From start to finish, set down the entries below exactly, leaving out the pictures.

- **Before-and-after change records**
++++++

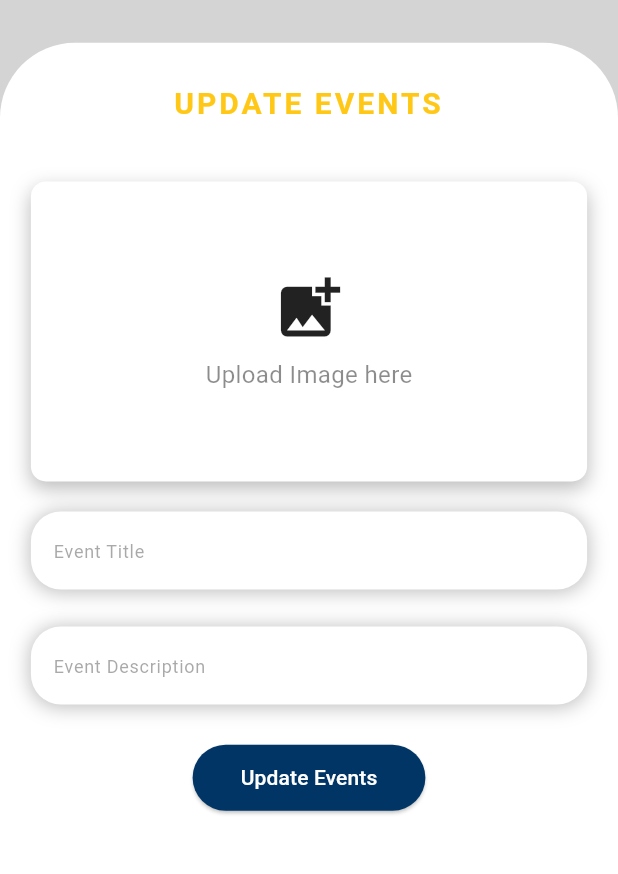
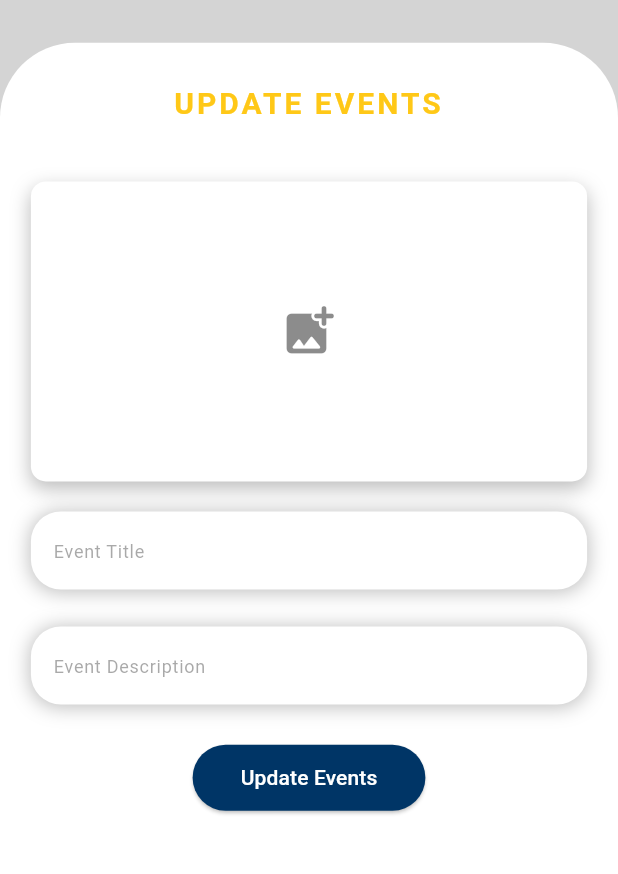
Before and after one commit to hammadak03/MUET-Admin, a Flutter app: the screen it shows after launch, on a phone screen of 412 x 824 dp, the part 239-1113 px from its top. Run offline on Flutter 3.47's test engine with Material 3 defaults, Android fonts, the phone set to English and light mode, and no system bars; our stand-ins replace get, image_picker.

Commit message:
Fixed the state of image picker, and organized code

```diff
--- a/lib/screens/update_events_screen.dart
+++ b/lib/screens/update_events_screen.dart
@@ -1,11 +1,10 @@
 import 'dart:io';
 import 'package:flutter/material.dart';
 import 'package:image_picker/image_picker.dart';
-import 'package:muet_app_admin/widgets/custom_textfield.dart';
 import '../utils/colors.dart';
-import '../utils/home_screen_data.dart';
 import '../utils/screen_utils.dart';
-import '../widgets/custom_grid_view.dart';
+import '../widgets/custom_textfield.dart';
+import '../widgets/custom_image_picker.dart';
 
 class UpdateEventsScreen extends StatefulWidget {
   const UpdateEventsScreen({super.key});
@@ -15,14 +14,10 @@ class UpdateEventsScreen extends StatefulWidget {
 }
 
 class _UpdateEventsScreenState extends State<UpdateEventsScreen> {
-  @override
-  Widget build(BuildContext context) {
-    double height = MediaQuery.of(context).size.height;
-    double width = MediaQuery.of(context).size.width;
-    File? _image;
-    final _picker = ImagePicker();
-    TextEditingController _titleController = TextEditingController();
-    TextEditingController _descriptionController = TextEditingController();
+  XFile? _image;
+  final ImagePicker _picker = ImagePicker();
+  final TextEditingController _titleController = TextEditingController();
+  final TextEditingController _descriptionController = TextEditingController();
 
   @override
   void dispose() {
@@ -36,13 +31,17 @@ class _UpdateEventsScreenState extends State<UpdateEventsScreen> {
 
     setState(() {
       if (pickedFile != null) {
-          _image = File(pickedFile.path);
-          print('image selected');
+        _image = pickedFile;
       } else {
         print('No image selected.');
       }
     });
   }
+
+  @override
+  Widget build(BuildContext context) {
+    double height = MediaQuery.of(context).size.height;
+    double width = MediaQuery.of(context).size.width;
 
     return Scaffold(
       backgroundColor: appBarColor,
@@ -58,7 +57,6 @@ class _UpdateEventsScreenState extends State<UpdateEventsScreen> {
             ),
             Column(
               children: [
-
                 Padding(
                   padding: EdgeInsets.only(
                       top: height * 0.059, bottom: height * 0.035),
@@ -103,45 +101,9 @@ class _UpdateEventsScreenState extends State<UpdateEventsScreen> {
                           padding: EdgeInsets.symmetric(horizontal: ScreenUtils.width(context) * 0.05),
                           child: Column(
                             children: [
-                              //TODO: After selecting image, image is not showing in the place holder, i.e. gesture detector
-                              GestureDetector(
-                                onTap: _pickImage,
-                                child: Container(
-                                  width: double.infinity,
-                                  height: 200,
-                                  decoration: BoxDecoration(
-                                    color: Colors.white,
-                                    borderRadius: BorderRadius.circular(10),
-                                    boxShadow: [
-                                      BoxShadow(
-                                        color: Colors.black26,
-                                        blurRadius: 10,
-                                        offset: Offset(0, 5),
-                                      ),
-                                    ],
-                                  ),
-                                  child: (_image == null)
-                                      ? Column(
-                                    mainAxisAlignment: MainAxisAlignment.center,
-                                    children: [
-                                      Icon(Icons.add_photo_alternate, size: 50),
-                                      SizedBox(height: 8),
-                                      Text(
-                                        'Upload Image here',
-                                        style: TextStyle(fontSize: 16, color: Colors.black45),
-                                      ),
-                                    ],
-                                  )
-                                      : ClipRRect(
-                                    borderRadius: BorderRadius.circular(10),
-                                    child: Image.file(
-                                      _image!,
-                                      fit: BoxFit.cover,
-                                      width: double.infinity,
-                                      height: 200,
-                                    ),
-                                  ),
-                                ),
+                              CustomImagePicker(
+                                initialImage: _image,
+                                onImagePicked: _pickImage,
                               ),
                               const SizedBox(height: 20,),
                               CustomTextField(
--- /dev/null
+++ b/lib/widgets/custom_image_picker.dart
@@ -0,0 +1,73 @@
+import 'dart:io';
+import 'package:flutter/material.dart';
+import 'package:image_picker/image_picker.dart';
+
+class CustomImagePicker extends StatefulWidget {
+  final XFile? initialImage;
+  final Future<void> Function() onImagePicked;
+
+  const CustomImagePicker({
+    Key? key,
+    this.initialImage,
+    required this.onImagePicked,
+  }) : super(key: key);
+
+  @override
+  _CustomImagePickerState createState() => _CustomImagePickerState();
+}
+
+class _CustomImagePickerState extends State<CustomImagePicker> {
+  XFile? _imageUpload;
+
+  @override
+  void initState() {
+    super.initState();
+    _imageUpload = widget.initialImage;
+  }
+
+  Future<void> _pickImage() async {
+    await widget.onImagePicked();
+    setState(() {
+      _imageUpload = widget.initialImage; // Update local state when a new image is picked
+    });
+  }
+
+  @override
+  Widget build(BuildContext context) {
+    return GestureDetector(
+      onTap: _pickImage,
+      child: Container(
+        width: double.infinity,
+        height: 200,
+        decoration: BoxDecoration(
+          color: Colors.white,
+          borderRadius: BorderRadius.circular(10),
+          boxShadow: const [
+            BoxShadow(
+              color: Colors.black26,
+              blurRadius: 10,
+              offset: Offset(0, 5),
+            ),
+          ],
+        ),
+        child: (_imageUpload != null)
+            ? ClipRRect(
+          borderRadius: BorderRadius.circular(20.0),
+          child: Image.file(
+            File(_imageUpload!.path),
+            fit: BoxFit.cover,
+            width: double.infinity,
+            height: 200,
+          ),
+        )
+            : Center(
+          child: Icon(
+            Icons.add_photo_alternate_rounded,
+            size: 40.0,
+            color: Colors.black45,
+          ),
+        ),
+      ),
+    );
+  }
+}
```
Also changed, not shown: lib/widgets/custom_background.dart (added, +55 -0 lines). Lines whose indentation alone changed are shown as unchanged.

++++++

- **Exercise answer**
Before and after one commit to hammadak03/MUET-Admin, a Flutter app: the screen it shows after launch, on a phone screen of 412 x 824 dp, the part 239-1113 px from its top. Run offline on Flutter 3.47's test engine with Material 3 defaults, Android fonts, the phone set to English and light mode, and no system bars; our stand-ins replace get, image_picker.

Commit message:
Fixed the state of image picker, and organized code

```diff
--- a/lib/screens/update_events_screen.dart
+++ b/lib/screens/update_events_screen.dart
@@ -1,11 +1,10 @@
 import 'dart:io';
 import 'package:flutter/material.dart';
 import 'package:image_picker/image_picker.dart';
-import 'package:muet_app_admin/widgets/custom_textfield.dart';
 import '../utils/colors.dart';
-import '../utils/home_screen_data.dart';
 import '../utils/screen_utils.dart';
-import '../widgets/custom_grid_view.dart';
+import '../widgets/custom_textfield.dart';
+import '../widgets/custom_image_picker.dart';
 
 class UpdateEventsScreen extends StatefulWidget {
   const UpdateEventsScreen({super.key});
@@ -15,14 +14,10 @@ class UpdateEventsScreen extends StatefulWidget {
 }
 
 class _UpdateEventsScreenState extends State<UpdateEventsScreen> {
-  @override
-  Widget build(BuildContext context) {
-    double height = MediaQuery.of(context).size.height;
-    double width = MediaQuery.of(context).size.width;
-    File? _image;
-    final _picker = ImagePicker();
-    TextEditingController _titleController = TextEditingController();
-    TextEditingController _descriptionController = TextEditingController();
+  XFile? _image;
+  final ImagePicker _picker = ImagePicker();
+  final TextEditingController _titleController = TextEditingController();
+  final TextEditingController _descriptionController = TextEditingController();
 
   @override
   void dispose() {
@@ -36,13 +31,17 @@ class _UpdateEventsScreenState extends State<UpdateEventsScreen> {
 
     setState(() {
       if (pickedFile != null) {
-          _image = File(pickedFile.path);
-          print('image selected');
+        _image = pickedFile;
       } else {
         print('No image selected.');
       }
     });
   }
+
+  @override
+  Widget build(BuildContext context) {
+    double height = MediaQuery.of(context).size.height;
+    double width = MediaQuery.of(context).size.width;
 
     return Scaffold(
       backgroundColor: appBarColor,
@@ -58,7 +57,6 @@ class _UpdateEventsScreenState extends State<UpdateEventsScreen> {
             ),
             Column(
               children: [
-
                 Padding(
                   padding: EdgeInsets.only(
                       top: height * 0.059, bottom: height * 0.035),
@@ -103,45 +101,9 @@ class _UpdateEventsScreenState extends State<UpdateEventsScreen> {
                           padding: EdgeInsets.symmetric(horizontal: ScreenUtils.width(context) * 0.05),
                           child: Column(
                             children: [
-                              //TODO: After selecting image, image is not showing in the place holder, i.e. gesture detector
-                              GestureDetector(
-                                onTap: _pickImage,
-                                child: Container(
-                                  width: double.infinity,
-                                  height: 200,
-                                  decoration: BoxDecoration(
-                                    color: Colors.white,
-                                    borderRadius: BorderRadius.circular(10),
-                                    boxShadow: [
-                                      BoxShadow(
-                                        color: Colors.black26,
-                                        blurRadius: 10,
-                                        offset: Offset(0, 5),
-                                      ),
-                                    ],
-                                  ),
-                                  child: (_image == null)
-                                      ? Column(
-                                    mainAxisAlignment: MainAxisAlignment.center,
-                                    children: [
-                                      Icon(Icons.add_photo_alternate, size: 50),
-                                      SizedBox(height: 8),
-                                      Text(
-                                        'Upload Image here',
-                                        style: TextStyle(fontSize: 16, color: Colors.black45),
-                                      ),
-                                    ],
-                                  )
-                                      : ClipRRect(
-                                    borderRadius: BorderRadius.circular(10),
-                                    child: Image.file(
-                                      _image!,
-                                      fit: BoxFit.cover,
-                                      width: double.infinity,
-                                      height: 200,
-                                    ),
-                                  ),
-                                ),
+                              CustomImagePicker(
+                                initialImage: _image,
+                                onImagePicked: _pickImage,
                               ),
                               const SizedBox(height: 20,),
                               CustomTextField(
--- /dev/null
+++ b/lib/widgets/custom_image_picker.dart
@@ -0,0 +1,73 @@
+import 'dart:io';
+import 'package:flutter/material.dart';
+import 'package:image_picker/image_picker.dart';
+
+class CustomImagePicker extends StatefulWidget {
+  final XFile? initialImage;
+  final Future<void> Function() onImagePicked;
+
+  const CustomImagePicker({
+    Key? key,
+    this.initialImage,
+    required this.onImagePicked,
+  }) : super(key: key);
+
+  @override
+  _CustomImagePickerState createState() => _CustomImagePickerState();
+}
+
+class _CustomImagePickerState extends State<CustomImagePicker> {
+  XFile? _imageUpload;
+
+  @override
+  void initState() {
+    super.initState();
+    _imageUpload = widget.initialImage;
+  }
+
+  Future<void> _pickImage() async {
+    await widget.onImagePicked();
+    setState(() {
+      _imageUpload = widget.initialImage; // Update local state when a new image is picked
+    });
+  }
+
+  @override
+  Widget build(BuildContext context) {
+    return GestureDetector(
+      onTap: _pickImage,
+      child: Container(
+        width: double.infinity,
+        height: 200,
+        decoration: BoxDecoration(
+          color: Colors.white,
+          borderRadius: BorderRadius.circular(10),
+          boxShadow: const [
+            BoxShadow(
+              color: Colors.black26,
+              blurRadius: 10,
+              offset: Offset(0, 5),
+            ),
+          ],
+        ),
+        child: (_imageUpload != null)
+            ? ClipRRect(
+          borderRadius: BorderRadius.circular(20.0),
+          child: Image.file(
+            File(_imageUpload!.path),
+            fit: BoxFit.cover,
+            width: double.infinity,
+            height: 200,
+          ),
+        )
+            : Center(
+          child: Icon(
+            Icons.add_photo_alternate_rounded,
+            size: 40.0,
+            color: Colors.black45,
+          ),
+        ),
+      ),
+    );
+  }
+}
```
Also changed, not shown: lib/widgets/custom_background.dart (added, +55 -0 lines). Lines whose indentation alone changed are shown as unchanged.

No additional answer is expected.